* **Data to use**:
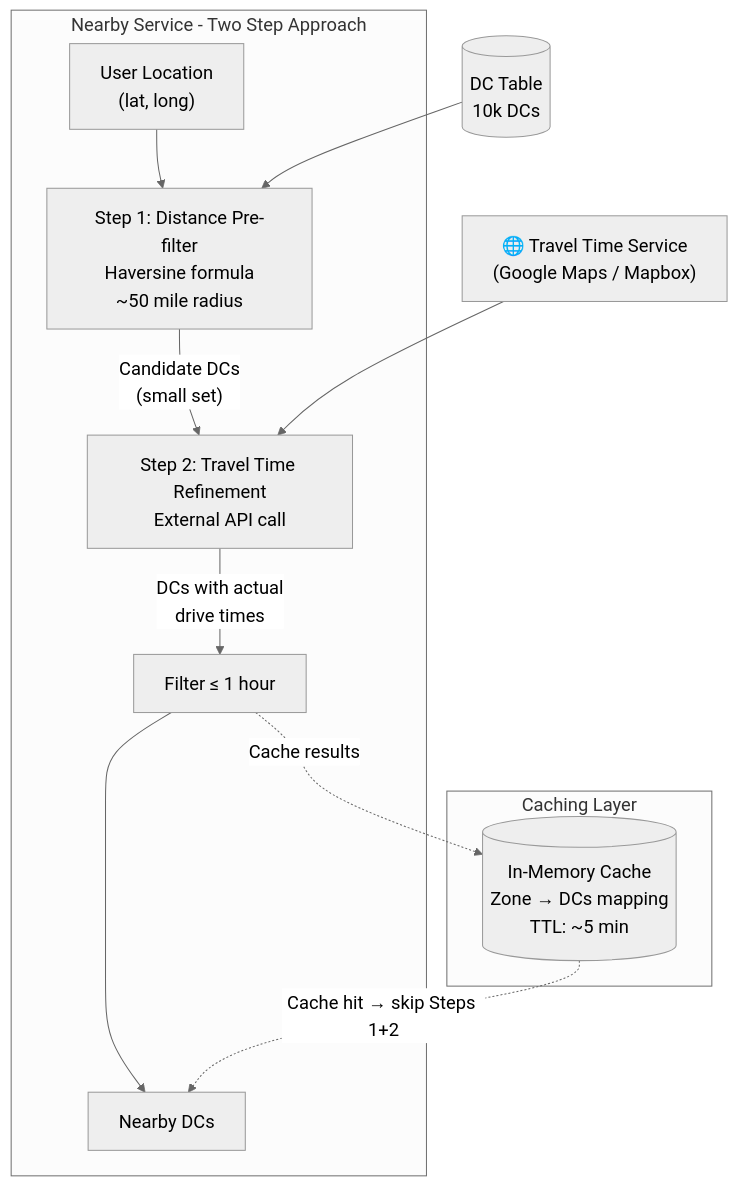
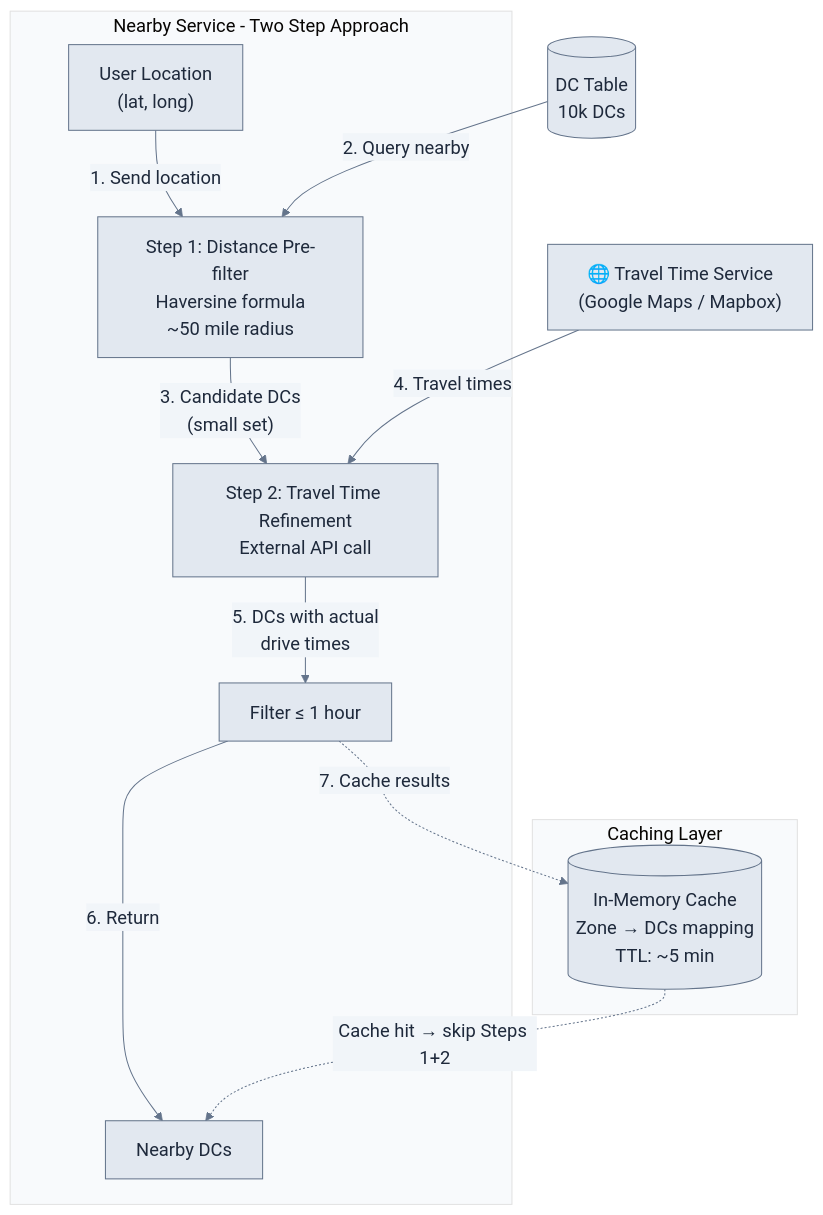
Diagram 11 of 14 in hld/localDeliveryService.md (vipi-n/swe-101), drawn with Mermaid before and after one commit. The commit also changed other lines of this file, not shown here.

````diff
--- a/hld/localDeliveryService.md
+++ b/hld/localDeliveryService.md
@@ -484,20 +484,20 @@
 ```mermaid
-%%{init: {'theme': 'neutral', 'themeVariables': {'fontSize': '18px'}}}%%
+%%{init: {'theme': 'base', 'themeVariables': {'fontSize': '18px', 'primaryColor': '#e2e8f0', 'primaryTextColor': '#1e293b', 'primaryBorderColor': '#64748b', 'lineColor': '#64748b', 'secondaryColor': '#f1f5f9', 'tertiaryColor': '#f8fafc'}}}%%
 flowchart TB
     subgraph Nearby Service - Two Step Approach
-        Input["User Location<br/>(lat, long)"] --> Step1["Step 1: Distance Pre-filter<br/>Haversine formula<br/>~50 mile radius"]
-        Step1 -->|"Candidate DCs<br/>(small set)"| Step2["Step 2: Travel Time Refinement<br/>External API call"]
-        Step2 -->|"DCs with actual<br/>drive times"| Filter["Filter ≤ 1 hour"]
-        Filter --> Result["Nearby DCs"]
+        Input["User Location<br/>(lat, long)"] -->|"1. Send location"| Step1["Step 1: Distance Pre-filter<br/>Haversine formula<br/>~50 mile radius"]
+        Step1 -->|"3. Candidate DCs<br/>(small set)"| Step2["Step 2: Travel Time Refinement<br/>External API call"]
+        Step2 -->|"5. DCs with actual<br/>drive times"| Filter["Filter ≤ 1 hour"]
+        Filter -->|"6. Return"| Result["Nearby DCs"]
     end
     
-    DCTable[("DC Table<br/>10k DCs")] --> Step1
-    TTS["🌐 Travel Time Service<br/>(Google Maps / Mapbox)"] --> Step2
+    DCTable[("DC Table<br/>10k DCs")] -->|"2. Query nearby"| Step1
+    TTS["🌐 Travel Time Service<br/>(Google Maps / Mapbox)"] -->|"4. Travel times"| Step2
     
     subgraph Caching Layer
         Cache[("In-Memory Cache<br/>Zone → DCs mapping<br/>TTL: ~5 min")]
     end
     
-    Filter -.->|"Cache results"| Cache
+    Filter -.->|"7. Cache results"| Cache
     Cache -.->|"Cache hit → skip Steps 1+2"| Result
 ```
````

* **Exercise prompt**: The answer must consist of every line above that contains the word "Cache".

* **Problem solution**:
         Cache[("In-Memory Cache<br/>Zone → DCs mapping<br/>TTL: ~5 min")]
-    Filter -.->|"Cache results"| Cache
+    Filter -.->|"7. Cache results"| Cache
     Cache -.->|"Cache hit → skip Steps 1+2"| Result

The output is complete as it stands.